Crispy potato pancakes and sugar jelly donuts are some of the incredible delicacies eaten during Hanukkah. Since Jews follow a lunar calendar, this year Hanukkah will be from Dec. 22 to Dec. 30 as opposed to last year when it ran from Dec. 2 to Dec. 10. It’s nice and rather convenient that Hanukkah falls over the winter break this year, meaning that I will be able to celebrate with my family back home rather than here in Ottawa. 

Food is a very culturally and religiously important component of most Jewish holidays. During the new year, Rosh Hashanah, we dip apples in honey to represent the sweetness of an upcoming new year. On Passover, we have a whole seder plate where each piece of food represents a different plight applicable to the holiday: an egg to symbolize the cyclical nature of life and that there are good times ahead, horseradish to represent the bitterness of slavery, etc
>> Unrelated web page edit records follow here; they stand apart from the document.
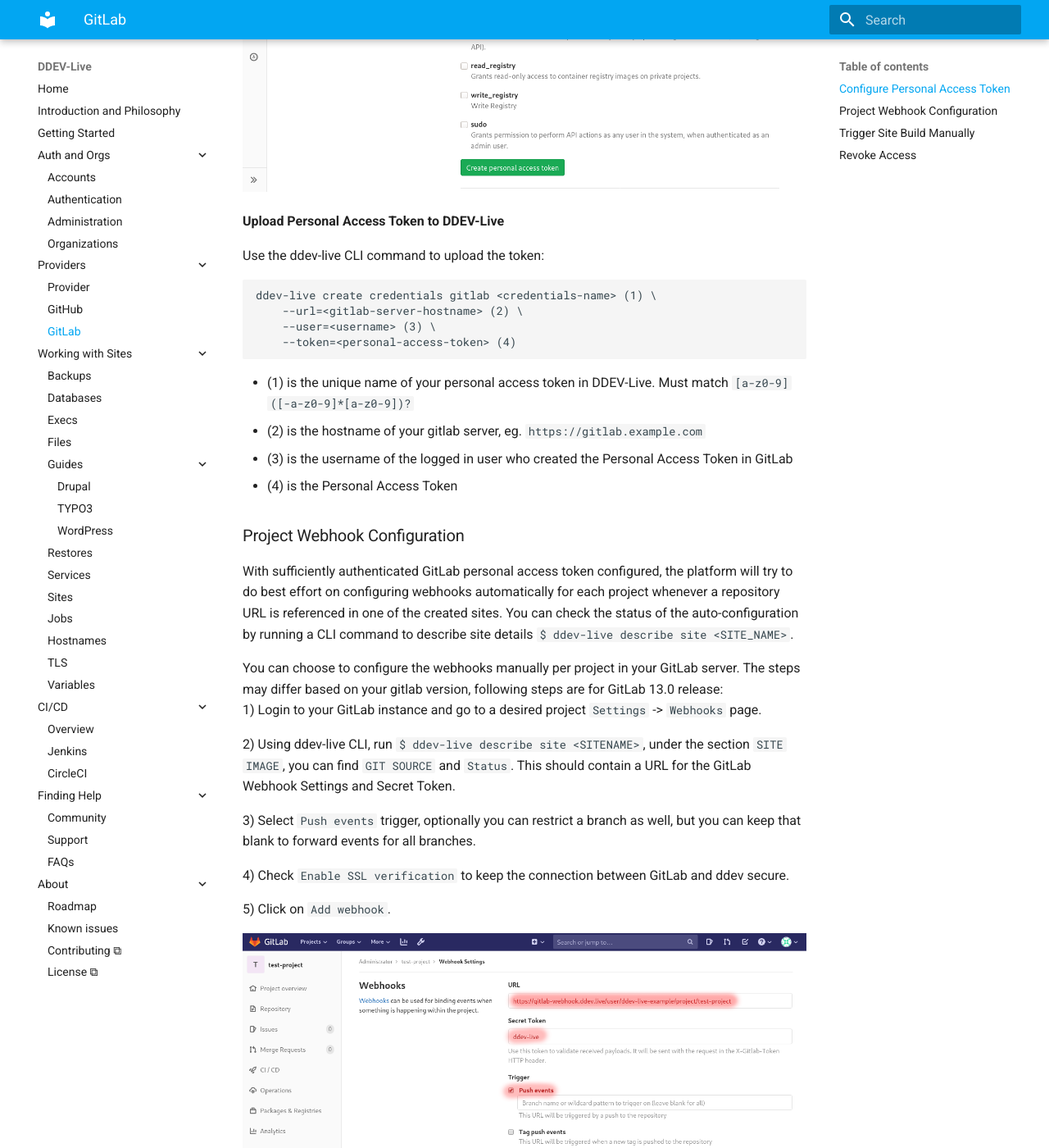
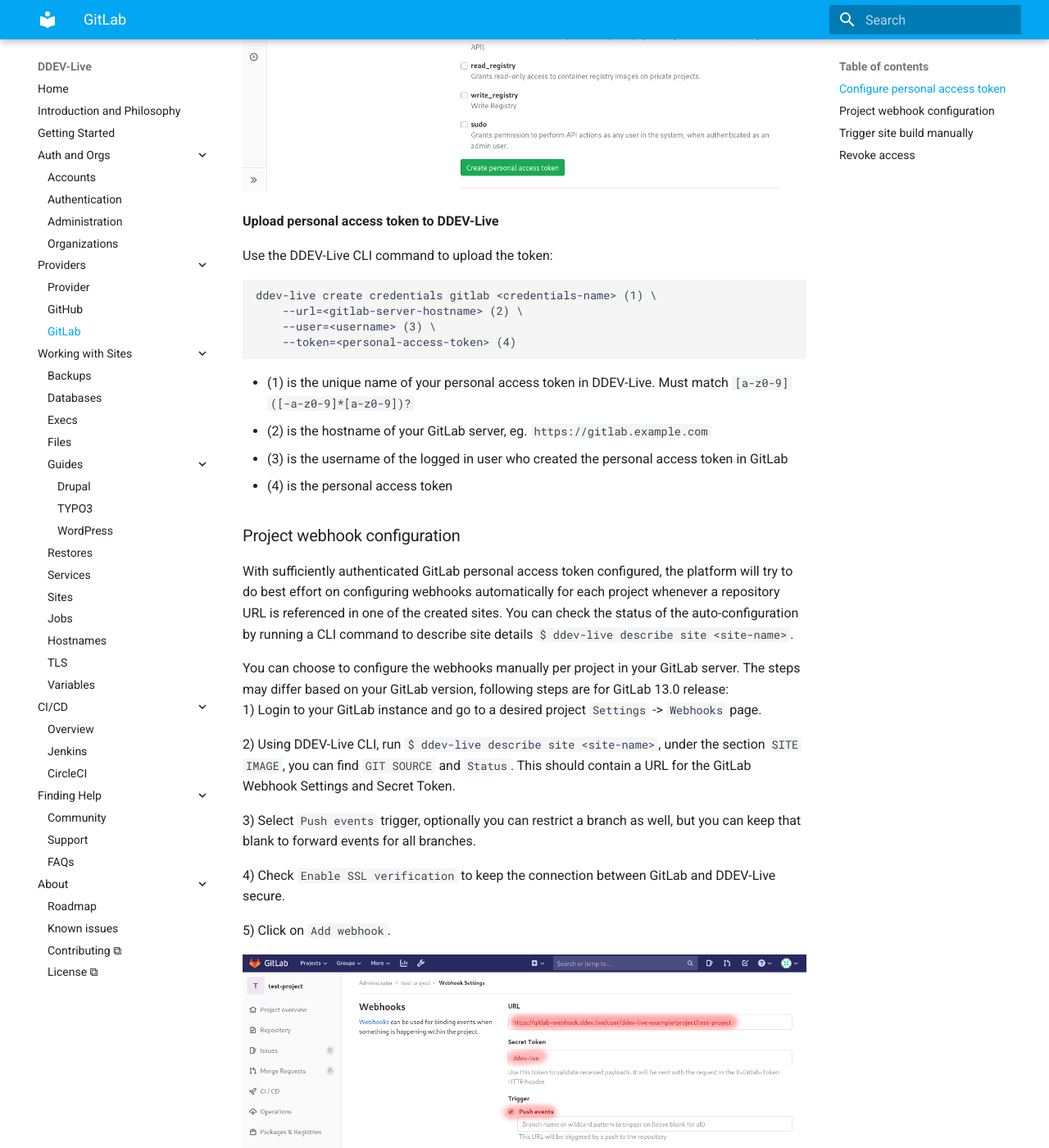
Before and after one commit to fru-io/docs-live, an MkDocs documentation site: the page built from docs/gitlab.md, in a window 1280 px wide and 1400 px high, scrolled down 1047 px. Shown: the whole window at 82% size. Built offline with MkDocs 1.6.1 and Material for MkDocs 9.7.7, drawn with Linux system fonts in a browser that asks for light colours; some of the changed text lies outside the part shown.

Commit message:
Addressing review comments from @ekl1773

````diff
--- a/docs/gitlab.md
+++ b/docs/gitlab.md
@@ -30,40 +30,40 @@ ddev-live create credentials gitlab <credentials-name> (1) \
 ```
 
 * (1) is the unique name of your personal access token in DDEV-Live. Must match `[a-z0-9]([-a-z0-9]*[a-z0-9])?`
-* (2) is the hostname of your gitlab server, eg. `https://gitlab.example.com`
-* (3) is the username of the logged in user who created the Personal Access Token in GitLab
-* (4) is the Personal Access Token
+* (2) is the hostname of your GitLab server, eg. `https://gitlab.example.com`
+* (3) is the username of the logged in user who created the personal access token in GitLab
+* (4) is the personal access token
 
-### Project Webhook Configuration
+### Project webhook configuration
 
-With sufficiently authenticated GitLab personal access token configured, the platform will try to do best effort on configuring webhooks automatically for each project whenever a repository URL is referenced in one of the created sites. You can check the status of the auto-configuration by running a CLI command to describe site details `$ ddev-live describe site <SITE_NAME>`.
+With sufficiently authenticated GitLab personal access token configured, the platform will try to do best effort on configuring webhooks automatically for each project whenever a repository URL is referenced in one of the created sites. You can check the status of the auto-configuration by running a CLI command to describe site details `$ ddev-live describe site <site-name>`.
 
-You can choose to configure the webhooks manually per project in your GitLab server. The steps may differ based on your gitlab version, following steps are for GitLab 13.0 release:
+You can choose to configure the webhooks manually per project in your GitLab server. The steps may differ based on your GitLab version, following steps are for GitLab 13.0 release:
 1) Login to your GitLab instance and go to a desired project `Settings` -> `Webhooks` page.
 
-2) Using ddev-live CLI, run `$ ddev-live describe site <SITENAME>`, under the section `SITE IMAGE`, you can find `GIT SOURCE` and `Status`. This should contain a URL for the GitLab Webhook Settings and Secret Token.
+2) Using DDEV-Live CLI, run `$ ddev-live describe site <site-name>`, under the section `SITE IMAGE`, you can find `GIT SOURCE` and `Status`. This should contain a URL for the GitLab Webhook Settings and Secret Token.
 
 3) Select `Push events` trigger, optionally you can restrict a branch as well, but you can keep that blank to forward events for all branches.
 
-4) Check `Enable SSL verification` to keep the connection between GitLab and ddev secure.
+4) Check `Enable SSL verification` to keep the connection between GitLab and DDEV-Live secure.
 
 5) Click on `Add webhook`.
 
 ![Manual Webhook Configuration](img/gitlab-webhook-manual-config.png)
 
-### Trigger Site Build Manually
+### Trigger site build manually
 
-With the ddev-live CLI, you have the option of triggering a site deployment from a certain commit manually,
+With the DDEV-Live CLI, you have the option of triggering a site deployment from a certain commit manually,
 
 ```
-$ ddev-live configure site --git-rev <SHA/TAG/BRANCH>
+$ ddev-live configure site --git-rev <sha/tag/branch>
 ```
 
 will trigger a build if the git revision differs from previously configured revision.
 
-### Revoke Access
+### Revoke access
 
-**Delete Webhook Configuration**
+**Delete webhook configuration**
 
 If you want to disable a webhook trigger, delete all sites that reference particular GitLab server.
 List sites:
@@ -74,10 +74,11 @@ Delete sites:
 ```
 $ ddev-live delete site <site-name>
 ```
+More on the DDEV-Live CLI interaction with the sites in [the sites section](https://docs.ddev.com/sites/#working-with-your-site-on-ddev-live).
 
 **Revoke credentials**
 
-Log in to GitLab and delete the Personal Access Token.
+Log in to GitLab and delete the personal access token.
 Optionally delete the revoked token from DDEV-Live as well:
 ```
 $ ddev-live delete credentials gitlab <credentials-name>
````
Also changed, not shown: other parts of docs/gitlab.md (+8 -8 lines), docs/providers.md (+1 -1 lines), docs/sites.md (+2 -2 lines).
Hanukkah is no different; we eat fried donuts and latkes to represent the miracle of oil that sustained the light of the Menorah over 2000 years ago. That’s why I was sad to learn that Ottawa’s only kosher Jewish bakery closed in July, a main supplier of these holiday staples.

Customers found out about the closure of the bakery without warning on Canada Day weekend, according to the Canadian Jewish News. Rideau Bakery was a local institution for over 90 years and like many Jewish bakeries, a staple in the community. Third-generation owners were producing traditional goodies from recipes brought by their family from Ukraine. 

Every week on Shabbat, practicing Jews eat Challah, a sweet egg bread, which is a rich treat to celebrate the day of rest. Something as simple as losing a local Challah supplier is a huge loss for the Jews that rely on it to make Shabbat each week. This doesn’t include the endless array of other Jewish foods like rugelach, knishes, hamantaschen and of course the aforementioned Hanukkah goodies, including the pouches of chocolate coins, essential to the game of dreidel!

Luckily, Ottawa Jews need not fret. After news of the closure, Farm Boy purchased Rideau Bakery, assuring that these important foods will live on and be available for purchase.

The holidays are a time for us to be grateful for what we have and try not to lament on things out of our control. Maybe this holiday season I'll ask my Baba to show me how to make and braid my own Challah so it is something I’ll know how to do in the future. As young adults, I would argue especially for Jews, it is up to us to seek out the ways of our religion and culture to be able to sustain important traditions for generations to come.